* [Task directions] Which lines in the data below contain the word "RecruitmentOverview"? Copy each of them.

■ ■ ■ ■ ■ ■ ■

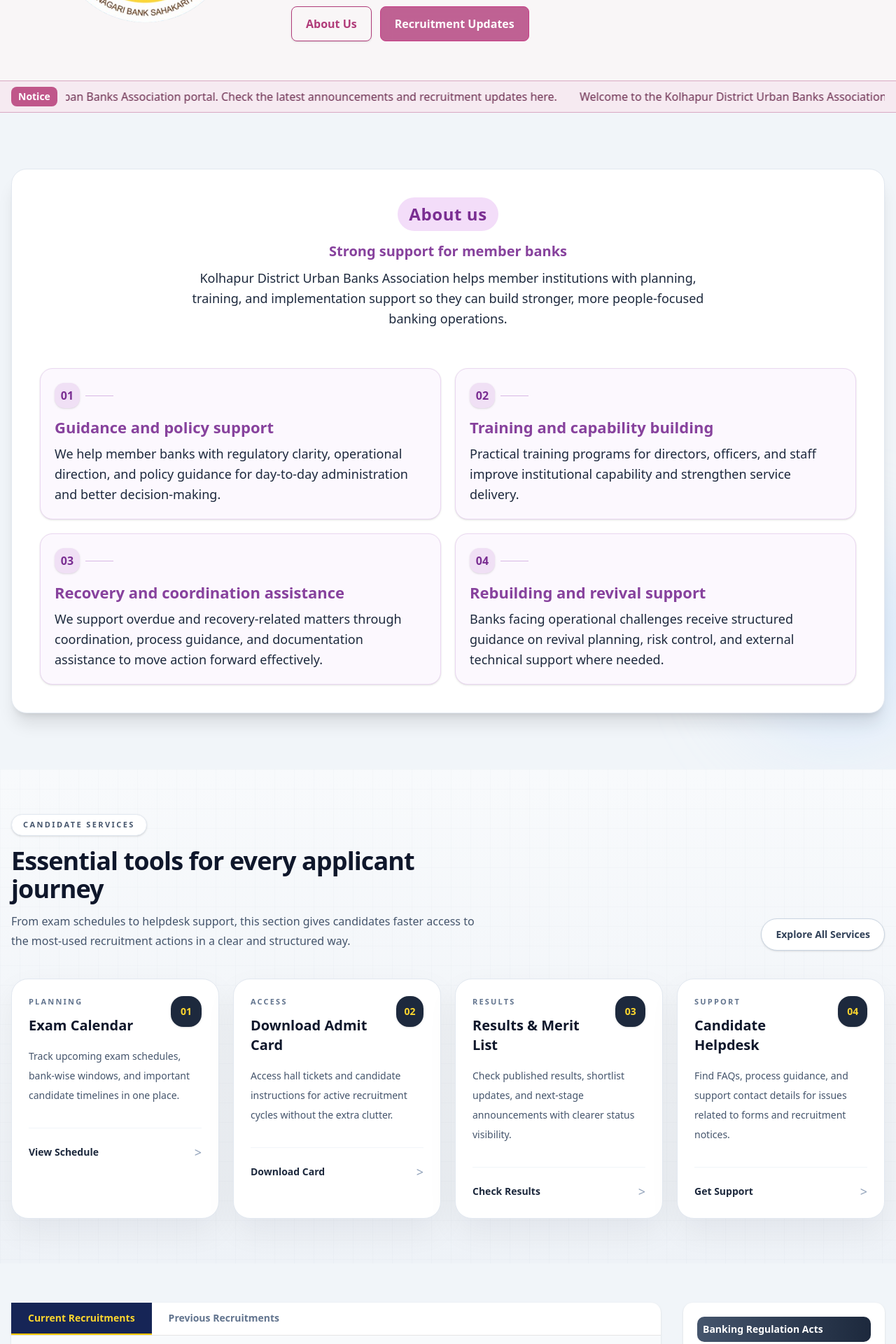
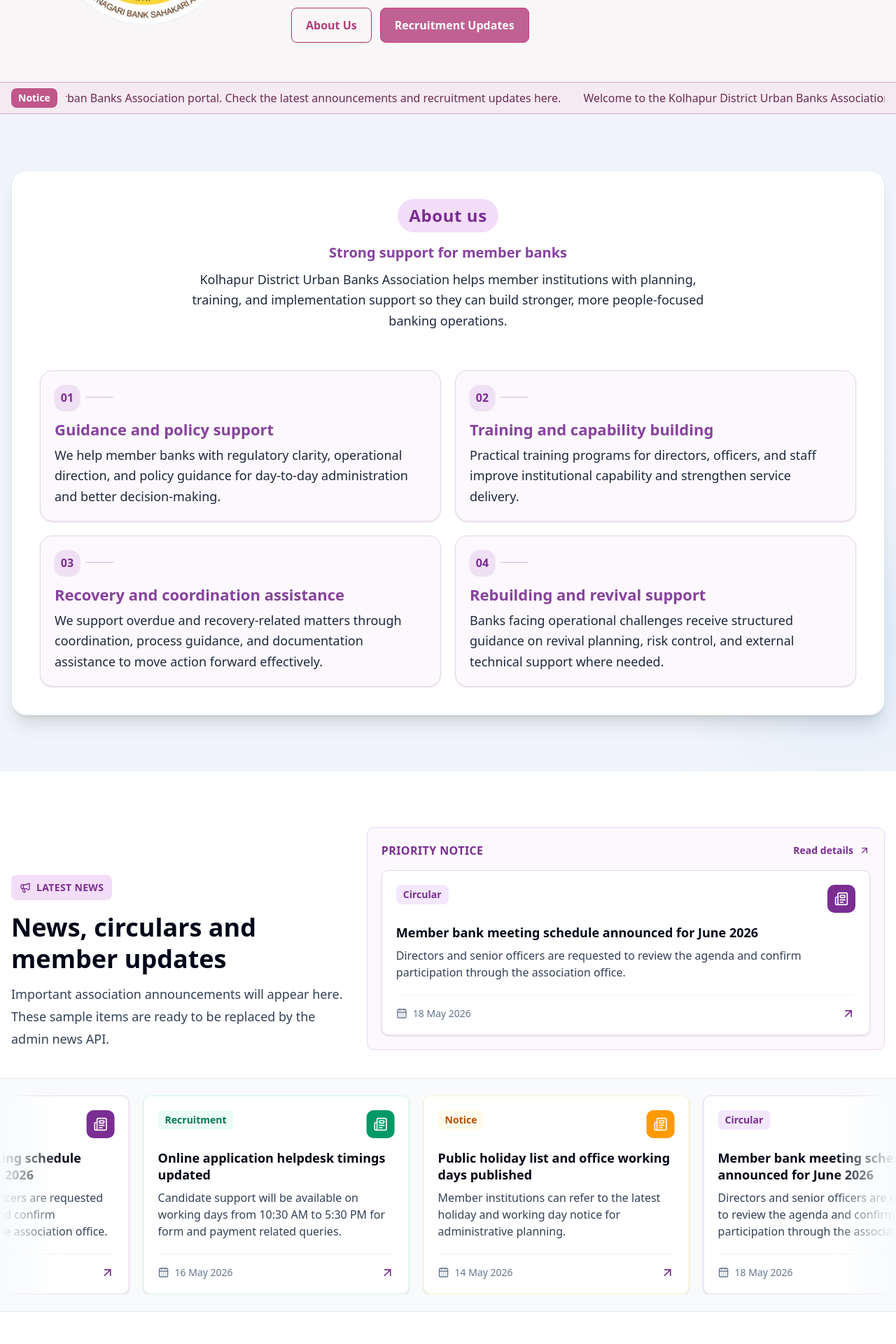
Before and after one commit to NikhiL-Nandeshwar/bank-association, a Next.js app: page / in a window 1280 px wide. Shown: the part 420-2340 px from the top of the page at 70% size. Built offline with nearby package versions, Linux system fonts and the light colour scheme; no server answers.

Commit message:
news section added

```diff
--- a/src/app/globals.css
+++ b/src/app/globals.css
@@ -21,6 +21,41 @@ body {
 
 .marquee-track {
   animation: marquee-scroll 22s linear infinite;
+}
+
+.latest-news-mask {
+  -webkit-mask-image: linear-gradient(90deg, transparent, #000 7%, #000 93%, transparent);
+  mask-image: linear-gradient(90deg, transparent, #000 7%, #000 93%, transparent);
+}
+
+.latest-news-track {
+  animation: latest-news-scroll 34s linear infinite;
+}
+
+.latest-news-mask:hover .latest-news-track {
+  animation-play-state: paused;
+}
+
+@keyframes latest-news-scroll {
+  0% {
+    transform: translateX(0);
+  }
+  100% {
+    transform: translateX(-50%);
+  }
+}
+
+@media (prefers-reduced-motion: reduce) {
+  .latest-news-track {
+    animation: none;
+    flex-wrap: wrap;
+    width: auto;
+  }
+
+  .latest-news-mask {
+    -webkit-mask-image: none;
+    mask-image: none;
+  }
 }
 
 .textured-surface {
--- a/src/app/page.tsx
+++ b/src/app/page.tsx
@@ -7,10 +7,7 @@ import { useRouter } from 'next/navigation';
 import AnnouncementMarquee from '@/components/home/AnnouncementMarquee';
 import AssociationCommitment from '@/components/home/AssociationCommitment';
 import Hero from '@/components/home/Hero';
-import LatestUpdates from '@/components/home/LatestUpdates';
-import PortalHighlights from '@/components/home/PortalHighlights';
-import QuickActions from '@/components/home/QuickActions';
-import RecruitmentOverview from '@/components/home/RecruitmentOverview';
+import LatestNewsTicker from '@/components/home/LatestNewsTicker';
 import { useAuth } from '@/lib/useAuth';
 import { ROUTES } from '@/constants/routes.constants';
 
@@ -37,11 +34,10 @@ export default function Home() {
       {/* <AssociationCommitment /> */}
       {/* <QuickActions /> */}
       <AssociationCommitment />
-
-      <PortalHighlights />
-
-      <RecruitmentOverview />
-      <LatestUpdates />
+      <LatestNewsTicker />
+      {/* <PortalHighlights /> */}
+      {/* <RecruitmentOverview /> */}
+      {/* <LatestUpdates /> */}
     </>
   );
 }
--- /dev/null
+++ b/src/components/home/LatestNewsTicker.tsx
@@ -0,0 +1,118 @@
+'use client';
+
+import { ArrowUpRight, CalendarDays, Megaphone, Newspaper } from 'lucide-react';
+import Link from 'next/link';
+
+import { LATEST_NEWS_COPY } from '@/constants/home.constants';
+import { ROUTES } from '@/constants/routes.constants';
+import { usePortalLanguage } from '@/lib/usePortalLanguage';
+
+const toneStyles = {
+  violet: {
+    badge: 'bg-[#f3e8ff] text-[#7A2E92]',
+    icon: 'bg-[#7A2E92] text-white',
+    border: 'border-[#ead7f1]',
+  },
+  emerald: {
+    badge: 'bg-emerald-50 text-emerald-700',
+    icon: 'bg-emerald-600 text-white',
+    border: 'border-emerald-100',
+  },
+  amber: {
+    badge: 'bg-amber-50 text-amber-700',
+    icon: 'bg-amber-500 text-white',
+    border: 'border-amber-100',
+  },
+} as const;
+
+type NewsItem = {
+  type: string;
+  title: string;
+  summary: string;
+  date: string;
+  tone: keyof typeof toneStyles;
+};
+
+function NewsCard({ item, compact = false }: { item: NewsItem; compact?: boolean }) {
+  const styles = toneStyles[item.tone];
+
+  return (
+    <article
+      className={`group flex h-full min-h-[190px] w-[320px] shrink-0 flex-col justify-between rounded-lg border ${styles.border} bg-white p-5 shadow-sm transition duration-300 hover:-translate-y-1 hover:shadow-lg sm:w-[380px] ${
+        compact ? 'min-h-[210px] w-full sm:w-full' : ''
+      }`}
+    >
+      <div>
+        <div className="flex items-start justify-between gap-4">
+          <span className={`inline-flex rounded-md px-2.5 py-1 text-sm font-semibold ${styles.badge}`}>
+            {item.type}
+          </span>
+          <span className={`inline-flex h-10 w-10 shrink-0 items-center justify-center rounded-lg ${styles.icon}`}>
+            <Newspaper className="h-5 w-5" aria-hidden="true" />
+          </span>
+        </div>
+
+        <h3 className="mt-4 text-lg font-semibold leading-snug text-slate-950">{item.title}</h3>
+        <p className="mt-2 line-clamp-3 text-md leading-6 text-slate-700">{item.summary}</p>
+      </div>
+
+      <div className="mt-5 flex items-center justify-between gap-3 border-t border-slate-100 pt-4 text-sm">
+        <span className="inline-flex items-center gap-2 font-medium text-slate-500">
+          <CalendarDays className="h-4 w-4" aria-hidden="true" />
+          {item.date}
+        </span>
+        <ArrowUpRight className="h-5 w-5 text-[#7A2E92] transition group-hover:translate-x-0.5 group-hover:-translate-y-0.5" aria-hidden="true" />
+      </div>
+    </article>
+  );
+}
+
+export default function LatestNewsTicker() {
+  const { language } = usePortalLanguage();
+  const content = LATEST_NEWS_COPY[language];
+  const marqueeItems = [...content.items, ...content.items];
+  const featured = content.items[0];
+
+  return (
+    <section className="overflow-hidden bg-white py-16 md:py-20">
+      <div className="mx-auto max-w-7xl px-4">
+        <div className="grid grid-cols-1 gap-8 lg:grid-cols-[0.9fr_1.4fr] lg:items-end">
+          <div>
+            <span className="inline-flex items-center gap-2 rounded-md bg-[#f3ddf9] px-3 py-2 text-sm font-semibold uppercase tracking-wide text-[#7A2E92]">
+              <Megaphone className="h-4 w-4" aria-hidden="true" />
+              {content.badge}
+            </span>
+            <h2 className="mt-4 max-w-xl text-3xl font-semibold leading-tight text-slate-950 md:text-4xl">
+              {content.title}
+            </h2>
+            <p className="mt-3 max-w-2xl text-lg leading-8 text-slate-700">{content.description}</p>
+          </div>
+
+          <div className="rounded-lg border border-[#ead7f1] bg-[#fcf8fe] p-5">
+            <div className="mb-4 flex items-center justify-between gap-4">
+              <p className="text-md font-semibold uppercase tracking-wide text-[#7A2E92]">{content.featuredLabel}</p>
+              <Link
+                href={ROUTES.recruitment}
+                className="inline-flex items-center gap-2 text-sm font-semibold text-[#7A2E92] hover:text-[#5c216f]"
+              >
+                {content.readMore}
+                <ArrowUpRight className="h-4 w-4" aria-hidden="true" />
+              </Link>
+            </div>
+            <NewsCard item={featured} compact />
+          </div>
+        </div>
+      </div>
+
+      <div className="mt-10 border-y border-slate-200 bg-slate-50 py-6">
+        <div className="latest-news-mask overflow-hidden">
+          <div className="latest-news-track flex w-max gap-5 px-4">
+            {marqueeItems.map((item, index) => (
+              <NewsCard key={`${item.title}-${index}`} item={item} />
+            ))}
+          </div>
+        </div>
+      </div>
+    </section>
+  );
+}
--- a/src/components/home/TopBar.tsx
+++ b/src/components/home/TopBar.tsx
@@ -1,7 +1,9 @@
 export default function TopBar() {
   return (
     <div className="w-full border-b border-slate-200 bg-slate-100">
-      <div className="mx-auto flex max-w-7xl flex-col gap-1 px-4 py-2 text-[11px] leading-tight text-text-secondary sm:flex-row sm:items-center sm:justify-between sm:text-xs">
+      <div className="mx-auto flex max-w-7xl flex-col gap-1 px-4 py-2 text-[12px]
+      leading-tight text-text-secondary sm:flex-row sm:items-center sm:justify-between
+      sm:text-[14px]">
         <p>
           Office Timing: Mon - Sat | 10:00 AM - 5:00 PM
         </p>
--- a/src/components/layout/Header.tsx
+++ b/src/components/layout/Header.tsx
@@ -6,7 +6,7 @@ import { useEffect, useState } from 'react';
 // Framework
 import Image from 'next/image';
 import Link from 'next/link';
-import { useRouter } from 'next/navigation';
+import { usePathname, useRouter } from 'next/navigation';
 
 // UI components
 import ChangePasswordModal from '@/components/ui/ChangePasswordModal';
@@ -28,6 +28,7 @@ export default function Header() {
   const { language, setLanguage } = usePortalLanguage();
   const { user, logout, status } = useAuth();
   const content = HEADER_COPY[language];
+  const pathname = usePathname();
   const isAdmin =
     user?.role?.toLowerCase?.().includes('admin') ?? false;
 
@@ -91,14 +92,23 @@ export default function Header() {
 
         <nav className="hidden items-center gap-6 text-sm font-medium md:flex">
           {navLinks.map((item) => (
-            <Link key={item.href} href={item.href} className="hover:text-[#fcd62e]">
+            <Link
+              key={item.href}
+              href={item.href}
+              className={cn(
+                'rounded-md px-2 py-2 transition',
+                pathname === item.href
+                  ? 'text-[#fcd62e]'
+                  : 'text-white hover:text-[#fcd62e]'
+              )}
+            >
               {item.label}
             </Link>
           ))}
 
           {!isAdmin && (
             <div className="ml-2 flex items-center gap-3 rounded-full border border-white/20 bg-white/10 px-3 py-1.5 text-xs backdrop-blur-md">
-            <span className="text-white/85">{content.languageLabel}</span>
+              <span className="text-white/85">{content.languageLabel}</span>
               <div className="flex items-center rounded-full bg-white/15 p-1 font-semibold">
                 <button type="button" onClick={() => setLanguage('mr')}
 
@@ -178,59 +188,103 @@ export default function Header() {
       </div>
 
       {isMenuOpen && (
-        <nav className="border-t border-slate-700 bg-slate-800 md:hidden">
-          <div className="mx-auto flex max-w-7xl flex-col gap-1 px-4 py-3 text-sm font-medium">
+        <nav className="border-t border-white/10 bg-[#7A2E92] md:hidden">
+          <div className="mx-auto flex max-w-7xl flex-col gap-2 px-4 py-4 text-sm font-medium">
+
             {navLinks.map((item) => (
-              <Link key={item.href} href={item.href} onClick={closeMenu} className={cn('rounded-md px-3 py-2', item.href === ROUTES.recruitment ? 'bg-[#fcd62e] text-slate-900' : 'text-slate-100 hover:bg-slate-700')}>
+              <Link
+                key={item.href}
+                href={item.href}
+                onClick={closeMenu}
+                className={cn(
+                  'rounded-xl px-4 py-3 transition',
+                  pathname === item.href
+                    ? 'bg-[#f8def5] text-[#7A2E92] font-semibold'
+                    : 'bg-white/10 text-white hover:bg-white/20'
+                )}
+              >
                 {item.label}
               </Link>
             ))}
+
             {!isAdmin && (
-              <div className="flex items-center gap-3 rounded-full border border-slate-600 bg-slate-700/60 px-3 py-1.5 text-xs">
-                <span className="text-slate-300">{content.languageLabel}</span>
-                <div className="flex items-center rounded-full bg-slate-800/80 p-1 font-semibold">
-                  <button type="button" onClick={() => setLanguage('mr')} className={cn('rounded-full px-3 py-1 transition', language === 'mr' ? 'bg-[#fcd62e] text-slate-900' : 'text-slate-200')}>
+              <div className="mt-2 flex items-center justify-between rounded-full border border-white/20 bg-white/10 px-3 py-2 text-xs backdrop-blur-md">
+                <span className="text-white/85">
+                  {content.languageLabel}
+                </span>
+
+                <div className="flex items-center rounded-full bg-white/15 p-1 font-semibold">
+                  <button
+                    type="button"
+                    onClick={() => setLanguage('mr')}
+                    className={cn(
+                      'rounded-full px-3 py-1 transition',
+                      language === 'mr'
+                        ? 'bg-white text-[#b13c7a]'
+                        : 'text-white hover:bg-white/10'
+                    )}
+                  >
                     {content.marathi}
                   </button>
-                  <button type="button" onClick={() => setLanguage('en')} className={cn('rounded-full px-3 py-1 transition', language === 'en' ? 'bg-[#fcd62e] text-slate-900' : 'text-slate-200')}>
+
+                  <button
+                    type="button"
+                    onClick={() => setLanguage('en')}
+                    className={cn(
+                      'rounded-full px-3 py-1 transition',
+                      language === 'en'
+                        ? 'bg-white text-[#b13c7a]'
+                        : 'text-white hover:bg-white/10'
+                    )}
+                  >
                     {content.english}
                   </button>
                 </div>
               </div>
             )}
+
             {status === 'loading' ? null : user ? (
               <>
-                <div className="flex items-center gap-2 rounded-md px-3 py-2 text-slate-100">
-                  <div className="flex h-8 w-8 items-center justify-center rounded-full bg-[#fcd62e] text-slate-900">
-                    <span className="text-xs font-semibold">
+                <div className="mt-2 flex items-center gap-3 rounded-xl bg-white/10 px-4 py-3 text-white">
+                  <div className="flex h-9 w-9 items-center justify-center rounded-full bg-[#fcd62e] text-slate-900">
+                    <span className="text-sm font-semibold">
                       {user?.userName?.charAt(0).toUpperCase()}
                     </span>
                   </div>
-                  <span>{user?.userName ?? 'User'}</span>
+
+                  <span className="font-medium">
+                    {user?.userName ?? 'User'}
+                  </span>
                 </div>
+
                 <button
                   type="button"
                   onClick={() => {
                     closeMenu();
                     setIsChangePasswordModalOpen(true);
                   }}
-                  className="rounded-md px-3 py-2 text-left text-slate-100 hover:bg-slate-700"
+                  className="rounded-xl bg-white/10 px-4 py-3 text-left text-white transition hover:bg-white/20"
                 >
                   Change Password
                 </button>
+
                 <button
                   type="button"
                   onClick={() => {
                     closeMenu();
                     void handleLogout();
                   }}
-                  className="rounded-md px-3 py-2 text-left text-slate-100 hover:bg-slate-700"
+                  className="rounded-xl bg-white/10 px-4 py-3 text-left text-white transition hover:bg-white/20"
                 >
                   Logout
                 </button>
               </>
             ) : (
-              <Link href={ROUTES.login} onClick={closeMenu} className="mt-2 rounded-md bg-[#fcd62e] px-3 py-2 text-center font-semibold text-slate-900 hover:bg-yellow-400">
+              <Link
+                href={ROUTES.login}
+                onClick={closeMenu}
+                className="mt-2 rounded-xl bg-white px-4 py-3 text-center font-semibold text-[#6d298e] shadow-sm transition hover:bg-[#f3e8ff]"
+              >
                 {content.login}
               </Link>
             )}
--- a/src/constants/home.constants.ts
+++ b/src/constants/home.constants.ts
@@ -115,6 +115,80 @@ export const LATEST_UPDATES_COPY = {
       { title: '\u092e\u0949\u0915 \u091f\u0947\u0938\u094d\u091f \u0935\u093f\u0902\u0921\u094b', date: '05 Mar 2026' },
       { title: 'KM-015 \u0911\u0928\u0932\u093e\u0907\u0928 \u092a\u0930\u0940\u0915\u094d\u0937\u093e', date: '12 Mar 2026' },
       { title: '\u092e\u0941\u0932\u093e\u0916\u0924 \u092e\u093e\u0930\u094d\u0917\u0926\u0930\u094d\u0936\u0928 \u0938\u0924\u094d\u0930', date: '18 Mar 2026' },
+    ],
+  },
+} as const;
+
+export const LATEST_NEWS_COPY = {
+  en: {
+    badge: 'Latest news',
+    title: 'News, circulars and member updates',
+    description:
+      'Important association announcements will appear here. These sample items are ready to be replaced by the admin news API.',
+    featuredLabel: 'Priority notice',
+    readMore: 'Read details',
+    items: [
+      {
+        type: 'Circular',
+        title: 'Member bank meeting schedule announced for June 2026',
+        summary:
+          'Directors and senior officers are requested to review the agenda and confirm participation through the association office.',
+        date: '18 May 2026',
+        tone: 'violet',
+      },
+      {
+        type: 'Recruitment',
+        title: 'Online application helpdesk timings updated',
+        summary:
+          'Candidate support will be available on working days from 10:30 AM to 5:30 PM for form and payment related queries.',
+        date: '16 May 2026',
+        tone: 'emerald',
+      },
+      {
+        type: 'Notice',
+        title: 'Public holiday list and office working days published',
+        summary:
+          'Member institutions can refer to the latest holiday and working day notice for administrative planning.',
+        date: '14 May 2026',
+        tone: 'amber',
+      },
+    ],
+  },
+  mr: {
+    badge: 'ताज्या घडामोडी',
+    title: 'बातम्या, परिपत्रके आणि सदस्य अद्यतने',
+    description:
+      'असोसिएशनच्या महत्त्वाच्या घोषणा येथे दिसतील. ही नमुना माहिती नंतर अॅडमिन न्यूज API मधून येईल.',
+    featuredLabel: 'महत्त्वाची सूचना',
+    readMore: 'तपशील पहा',
+
+    items: [
+      {
+        type: 'परिपत्रक',
+        title: 'जून 2026 साठी सदस्य बँक बैठकीचे वेळापत्रक जाहीर',
+        summary:
+          'संचालक आणि वरिष्ठ अधिकाऱ्यांनी अजेंडा पाहून सहभाग निश्चित करावा.',
+        date: '18 मे 2026',
+        tone: 'violet',
+      },
+
+      {
+        type: 'भरती',
+        title: 'ऑनलाइन अर्ज हेल्पडेस्कची वेळ अद्ययावत',
+        summary:
+          'अर्ज आणि पेमेंट संबंधित मदत कामकाजाच्या दिवशी सकाळी 10:30 ते सायंकाळी 5:30 उपलब्ध राहील.',
+        date: '16 मे 2026',
+        tone: 'emerald',
+      },
+
+      {
+        type: 'सूचना',
+        title: 'सार्वजनिक सुट्ट्या आणि कार्यालयीन दिवसांची यादी प्रकाशित',
+        summary:
+          'सदस्य संस्थांनी प्रशासकीय नियोजनासाठी नवीन सुट्टी व कामकाज दिवस सूचना पाहावी.',
+        date: '14 मे 2026',
+        tone: 'amber',
+      },
     ],
   },
 } as const;
```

■ ■ ■ ■ ■ ■ ■

* [Output of the exercise]
-import RecruitmentOverview from '@/components/home/RecruitmentOverview';
-      <RecruitmentOverview />
+      {/* <RecruitmentOverview /> */}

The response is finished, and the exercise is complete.